The race for the jobs

But the South!

race-and-ethnicity-main-imageIn the many jobs that I’ve had, I never thought my race was a factor. Some of them were affected by previous relationships. Being a page at Binghamton Public Library, doing bookkeeping at the Schenectady Arts Council, managing at FantaCo, for instance. In each case, there were people I knew, one black, two white, who undoubtedly helped me secure employment.

Then there was a slew of jobs where the employer just wanted a competent person for the position. my two stints as a janitor qualify. And BTW, I was pretty good at it, especially in Binghamton City Hall in 1975.

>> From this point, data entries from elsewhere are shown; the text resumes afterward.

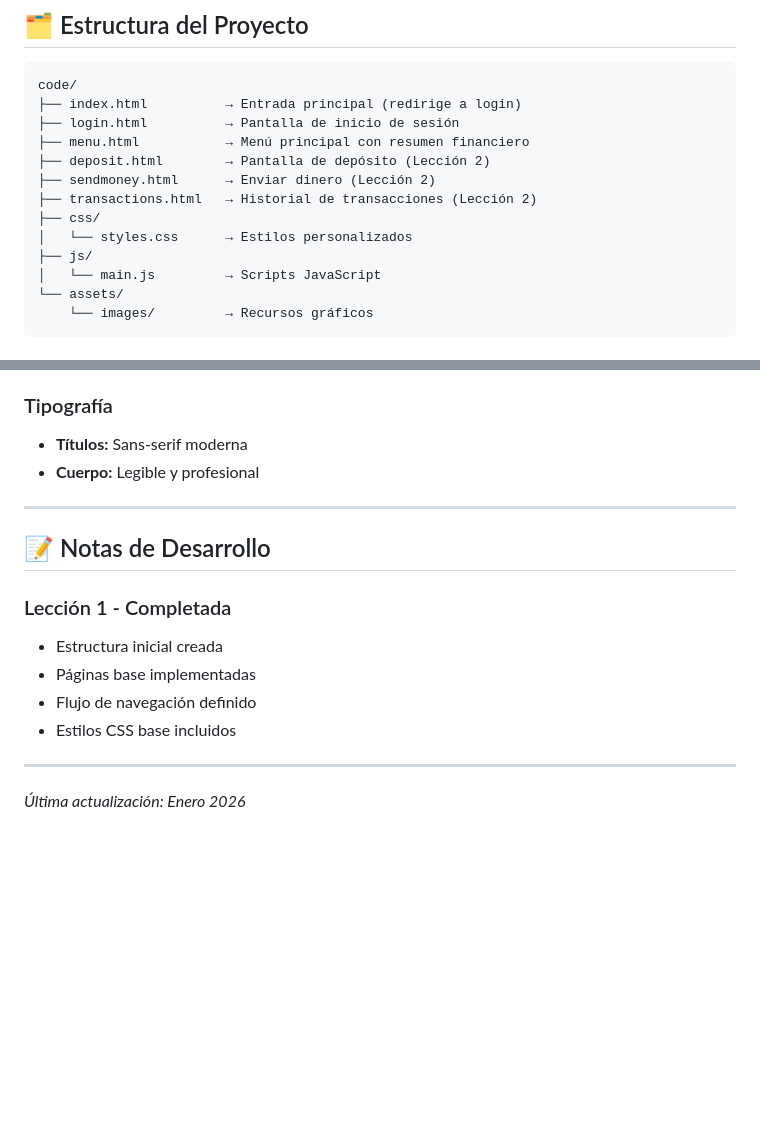
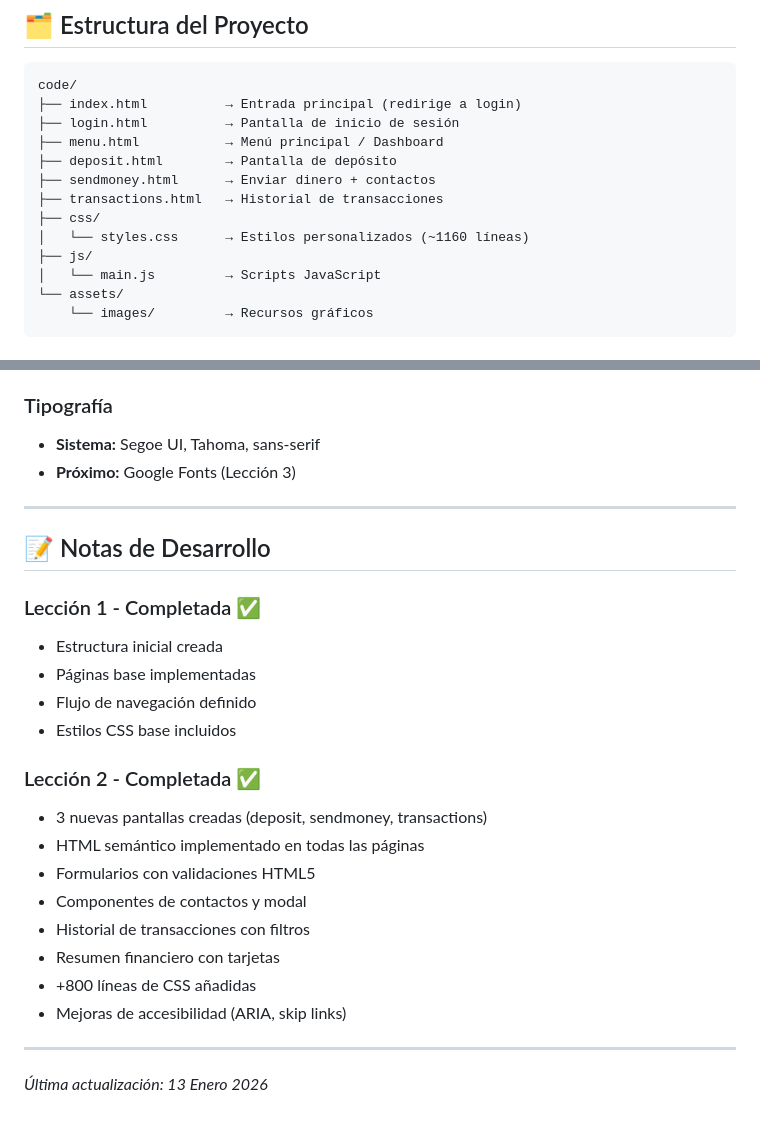
Before and after one commit to Crepu/frontend-bootcamp-evaluacion-modulo-dos, a Markdown page: PLAN.md, 2 parts joined by grey strips. Drawn GitHub-style; blank space fills up the shorter version.

```diff
--- a/PLAN.md
+++ b/PLAN.md
@@ -12,12 +12,12 @@
 code/
 ├── index.html          → Entrada principal (redirige a login)
 ├── login.html          → Pantalla de inicio de sesión
-├── menu.html           → Menú principal con resumen financiero
-├── deposit.html        → Pantalla de depósito (Lección 2)
-├── sendmoney.html      → Enviar dinero (Lección 2)
-├── transactions.html   → Historial de transacciones (Lección 2)
+├── menu.html           → Menú principal / Dashboard
+├── deposit.html        → Pantalla de depósito
+├── sendmoney.html      → Enviar dinero + contactos
+├── transactions.html   → Historial de transacciones
 ├── css/
-│   └── styles.css      → Estilos personalizados
+│   └── styles.css      → Estilos personalizados (~1160 líneas)
 ├── js/
 │   └── main.js         → Scripts JavaScript
 └── assets/
@@ -110,18 +121,28 @@ code/
 
 ### Tipografía
-- **Títulos:** Sans-serif moderna
-- **Cuerpo:** Legible y profesional
+- **Sistema:** Segoe UI, Tahoma, sans-serif
+- **Próximo:** Google Fonts (Lección 3)
 
 ---
 
 ## 📝 Notas de Desarrollo
 
-### Lección 1 - Completada
+### Lección 1 - Completada ✅
 - Estructura inicial creada
 - Páginas base implementadas
 - Flujo de navegación definido
 - Estilos CSS base incluidos
 
+### Lección 2 - Completada ✅
+- 3 nuevas pantallas creadas (deposit, sendmoney, transactions)
+- HTML semántico implementado en todas las páginas
+- Formularios con validaciones HTML5
+- Componentes de contactos y modal
+- Historial de transacciones con filtros
+- Resumen financiero con tarjetas
+- +800 líneas de CSS añadidas
+- Mejoras de accesibilidad (ARIA, skip links)
+
 ---
 
-*Última actualización: Enero 2026*
+*Última actualización: 13 Enero 2026*
```
Also changed, not shown: other parts of PLAN.md (+33 -22 lines).
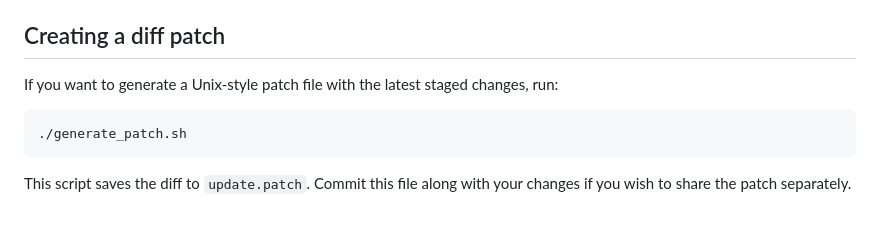
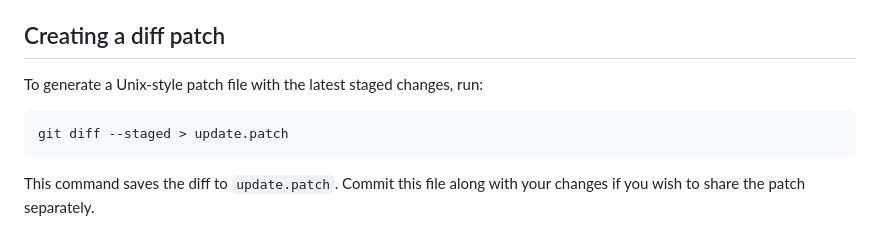
Before and after one commit to dbAbrosimov/my-second-repo, a Markdown page: README.md, the part around the change. GitHub-like rendering.

Commit message:
Update diff patch instructions

````diff
--- a/README.md
+++ b/README.md
@@ -96,12 +96,11 @@ locally in the project directory.
 
 ## Creating a diff patch
 
-If you want to generate a Unix-style patch file with the latest staged changes,
-run:
+To generate a Unix-style patch file with the latest staged changes, run:
 
 ```bash
-./generate_patch.sh
+git diff --staged > update.patch
 ```
 
-This script saves the diff to `update.patch`. Commit this file along with your
+This command saves the diff to `update.patch`. Commit this file along with your
 changes if you wish to share the patch separately.
````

I graduated from library school in May 1992 and applied for several positions. The State Library offered me an interview in July of that year, but I was unsuccessful. Then I heard about this job at the New York Small Business Development Center. My friend Jennifer was interning there. They had just gotten a grant to provide library reference services, not just for the NYSBDC but for the whole country.

Michele, who had started the library as a half-time position became the director. Jennifer was the second librarian hired for what was dubbed the Research Network. I was interviewed and became the third librarian on October 19. Lynne was hired on October 22 and was the fourth. Since the program ostensibly began on October 1, we had a lot of work to do from the get-go, including getting the materials from the Georgia SBDC, which had the gig before New York.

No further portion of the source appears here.